The commitment was made today (31 January) at meeting in London organised jointly by the two countries to discuss was of building science and technology capacity with African partners.

Hilary Benn, UK minister for international development, told the meeting that Canada and the UK could achieve more by working together than by going it alone. He acknowledged that international donors had in the past not always “acted in harmony”, which had left developing countries “overwhelmed by a sea of unfocused goodwill”.

Benn’s words were echoed by Arthur Carty, science advisor to Canada‘s Prime Minister Paul Martin. Carty said that by working together, Canada and the UK had the potential to catalyse international action to improve lives in Africa. But he also warned that “we will fail unless we pay attention to the needs of Africans”.

Carty told the meeting that Canada wanted “Africa to take its full place as a player in the science and technology community”.

Canada, he said, would play its part by allocating five per cent of the country’s research spending on international development research. He said that he hoped other countries would also adopt similar targets.

In addition, Carty said that government departments and Canada‘s research funding councils were also being mobilised to support less developed countries.

Benn announced that the UK Department for International Development’s £86 million (US$162 million) annual budget for research would be “significantly increased”. Priority areas for the new money would include Africa, climate change and improving governance in the poorest countries.

He said that the United Kingdom was committed to raising the international profile of Africa in 2005 through its leadership of the European Union, the G8 group of industrialised countries, and through its sponsorship of the Commission for Africa, which will produce its final report in March.

Benn said that the UK would also target some of its development assistance to Africa on strengthening governance and non-government organisations. “Science flourishes in countries that are stable and where there is democracy and free choice at the ballot box.”

Osita Ogbu, executive director of the African Technology Policy Studies Network in Nairobi, said that he believed that the UK could learn from Canada on how to deliver aid in science and technology.

The Canadian International Development Research Centre, for example, is a rare funding agency, which gives a lot of autonomy to its offices in developing countries most of whose senior staff is drawn locally, he said.

International donors, said Ogbu, need to trust local experts more to deliver projects and rely less on foreign consultants. “Some donors are themselves becoming recipients of aid,” he said.

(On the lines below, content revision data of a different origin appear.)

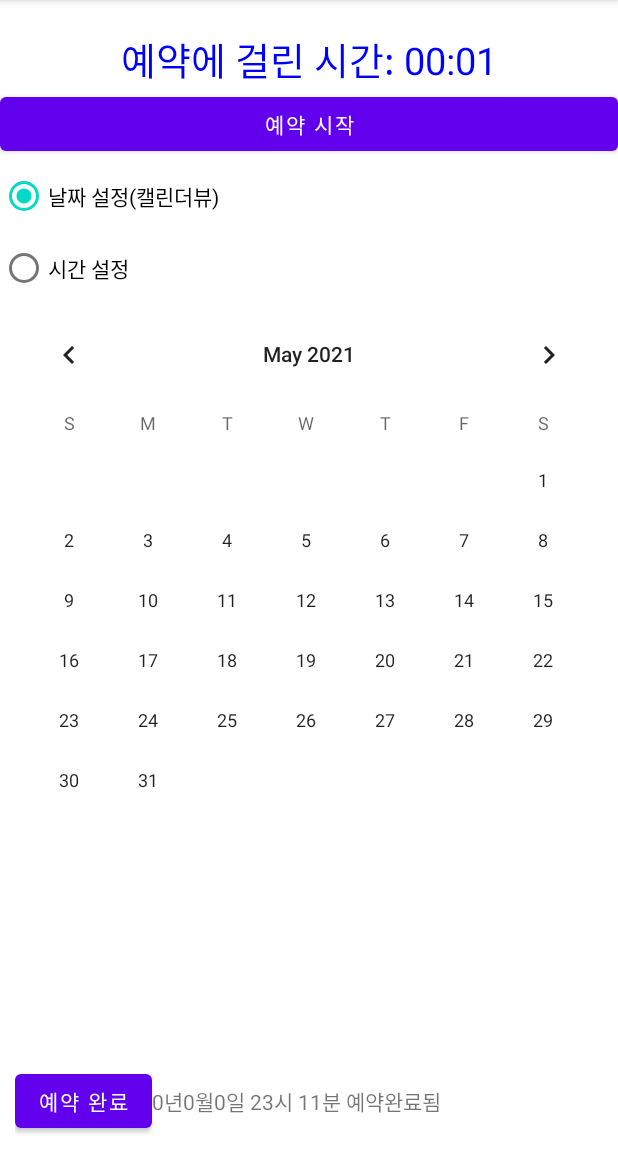
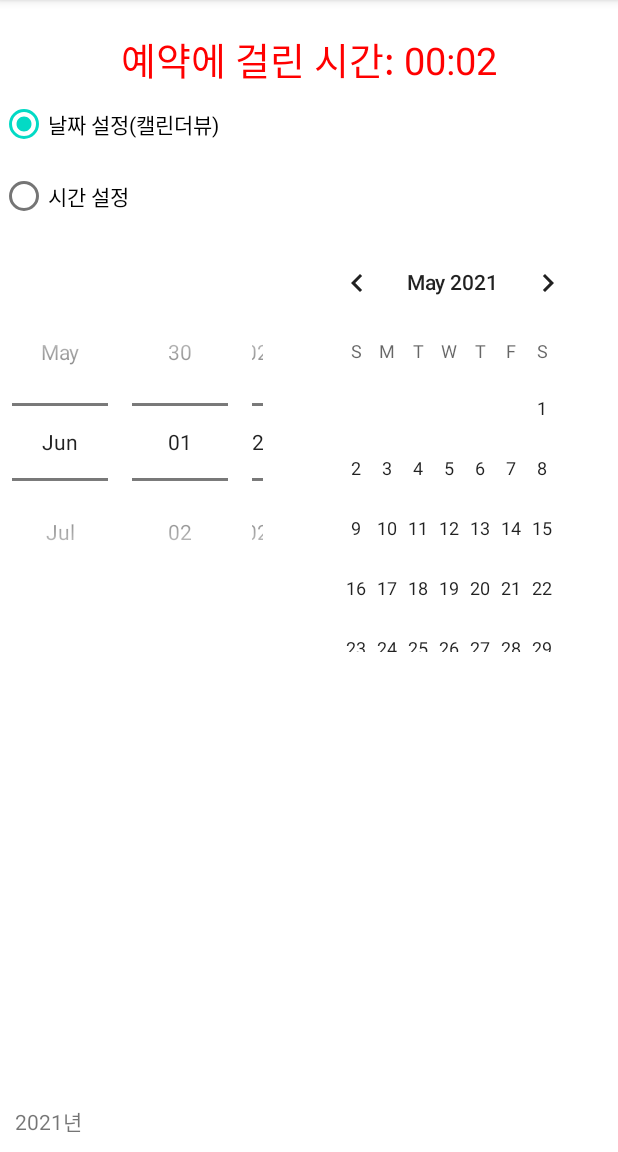
Before and after one commit to khjkhj0329/Chapter6, an Android app: the screen it shows after launch (MainActivity), after a tap on an icon or button, on a phone screen of 412 x 824 dp, the part 84-1236 px from its top. Run offline under Robolectric (Android 15) with nearby library versions, the phone set to English and light mode, and no system bars; 2 other taps on this screen came first.

Commit message:
Completion 직접풀어보기 6_1 commit

```diff
--- a/app/src/main/java/kr/hs/emirim/w2029/chapter6/MainActivity.java
+++ b/app/src/main/java/kr/hs/emirim/w2029/chapter6/MainActivity.java
@@ -11,6 +11,7 @@ import android.view.View;
 import android.widget.Button;
 import android.widget.CalendarView;
 import android.widget.Chronometer;
+import android.widget.DatePicker;
 import android.widget.RadioButton;
 import android.widget.RadioGroup;
 import android.widget.TextView;
@@ -19,7 +20,7 @@ import android.widget.TimePicker;
 public class MainActivity extends AppCompatActivity {
     Chronometer chrono1;
     RadioGroup rg;
-    CalendarView calender;
+    DatePicker datePick;
     TimePicker time;
     TextView textResult;
     RadioButton radioCal, radioTime;
@@ -31,30 +32,25 @@ public class MainActivity extends AppCompatActivity {
 
         chrono1 = findViewById(R.id.chrono1);
         rg = findViewById(R.id.rg);
-        calender = findViewById(R.id.calender);
+        datePick = findViewById(R.id.date_pick);
         time = findViewById(R.id.time_pick);
         textResult = findViewById(R.id.text_result);
-        Button btnStart = findViewById(R.id.btn_start);
-        Button btnDone = findViewById(R.id.btn_done);
-        radioCal = findViewById(R.id.rario_date);
-        radioTime = findViewById(R.id.radio_time);
+        chrono1.setOnClickListener(chronoListener);
+        textResult.setOnLongClickListener(textListener);
 
         rg.setOnCheckedChangeListener(radionListener);
 
-        btnStart.setOnClickListener(btnListener);
-        btnDone.setOnClickListener(btnListener);
-
-        calender.setOnDateChangeListener(calenderListener);
+        // calendar.setOnDateChangeListener(calendarListener);
     }
 
         RadioGroup.OnCheckedChangeListener radionListener = new RadioGroup.OnCheckedChangeListener() {
             @Override
             public void onCheckedChanged(RadioGroup group, int checkedId) {
-                calender.setVisibility(View.INVISIBLE);
+                datePick.setVisibility(View.INVISIBLE);
                 time.setVisibility(View.INVISIBLE);
                 switch (checkedId){
                     case R.id.rario_date:
-                        calender.setVisibility(View.VISIBLE);
+                        datePick.setVisibility(View.VISIBLE);
                         break;
                     case R.id.radio_time:
                         time.setVisibility(View.VISIBLE);
@@ -62,33 +58,28 @@ public class MainActivity extends AppCompatActivity {
             }
         }
     };
-    View.OnClickListener btnListener = new View.OnClickListener() {
+
+    View.OnClickListener chronoListener = new View.OnClickListener() {
         @Override
         public void onClick(View v) {
-            switch (v.getId()){
-                case R.id.btn_start:
-                    chrono1.setBase(SystemClock.elapsedRealtime());
-                    chrono1.start();
-                    chrono1.setTextColor(Color.RED);
-                    break;
-                case R.id.btn_done:
-                    chrono1.stop();
-                    chrono1.setTextColor(Color.BLUE);
-                    textResult.setText(y + "년" + m + "월" + d + "일 ");
-                    textResult.append(time.getCurrentHour() + "시 " + time.getCurrentMinute() + "분 예약완료됨");
-                    break;
-            }
+            chrono1.setBase(SystemClock.elapsedRealtime());
+            chrono1.start();
+            chrono1.setTextColor(Color.RED);
+            rg.setVisibility(View.VISIBLE);
+            datePick.setVisibility(View.VISIBLE);
         }
     };
-    int y, m, d;
-
-    CalendarView.OnDateChangeListener calenderListener = new CalendarView.OnDateChangeListener() {
+    View.OnLongClickListener textListener = new View.OnLongClickListener() {
         @Override
-        public void onSelectedDayChange(@NonNull CalendarView view, int year, int month, int dayOfMonth) {
-            y = year;
-            m = month+1;
-            d = dayOfMonth;
+        public boolean onLongClick(View v) {
+            chrono1.stop();
+            chrono1.setTextColor(Color.BLUE);
+            textResult.setText(datePick.getYear() + "년" + (datePick.getMonth()+1) + "월" + datePick.getDayOfMonth() + "일");
+            textResult.append(time.getCurrentHour() + "시 " + time.getCurrentMinute() + "분 예약완료됨");
+            rg.setVisibility(View.INVISIBLE);
+            datePick.setVisibility(View.INVISIBLE);
+            time.setVisibility(View.INVISIBLE);
+            return false;
         }
     };
-
 }
--- a/app/src/main/res/layout/p6_1.xml
+++ b/app/src/main/res/layout/p6_1.xml
@@ -12,13 +12,9 @@
         android:textSize="25sp"
         android:layout_marginTop="20dp"
         android:format="예약에 걸린 시간: %s"/>
-    <Button
-        android:id="@+id/btn_start"
-        android:layout_width="match_parent"
-        android:layout_height="wrap_content"
-        android:text="@string/btn_start"/>
     <RadioGroup
         android:id="@+id/rg"
+        android:visibility="invisible"
         android:layout_width="wrap_content"
         android:layout_height="wrap_content">
         <RadioButton
@@ -36,8 +32,10 @@
     <FrameLayout
         android:layout_width="match_parent"
         android:layout_height="wrap_content">
-        <CalendarView
-            android:id="@+id/calender"
+        <DatePicker
+            android:visibility="invisible"
+            android:datePickerMode="spinner"
+            android:id="@+id/date_pick"
             android:layout_width="match_parent"
             android:layout_height="wrap_content"/>
         <TimePicker
@@ -54,13 +52,9 @@
         android:layout_marginLeft="10dp"
         android:layout_width="match_parent"
         android:layout_height="match_parent">
-        <Button
-            android:id="@+id/btn_done"
-            android:layout_width="wrap_content"
-            android:layout_height="wrap_content"
-            android:text="@string/btn_done"/>
         <TextView
             android:id="@+id/text_result"
+            android:text="2021년"
             android:layout_width="match_parent"
             android:layout_height="wrap_content"/>
     </LinearLayout>
```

Click here for SciDev.Net’s coverage of the 31 January – 2 February meeting ‘Building Science & Technology Capacity with African partners’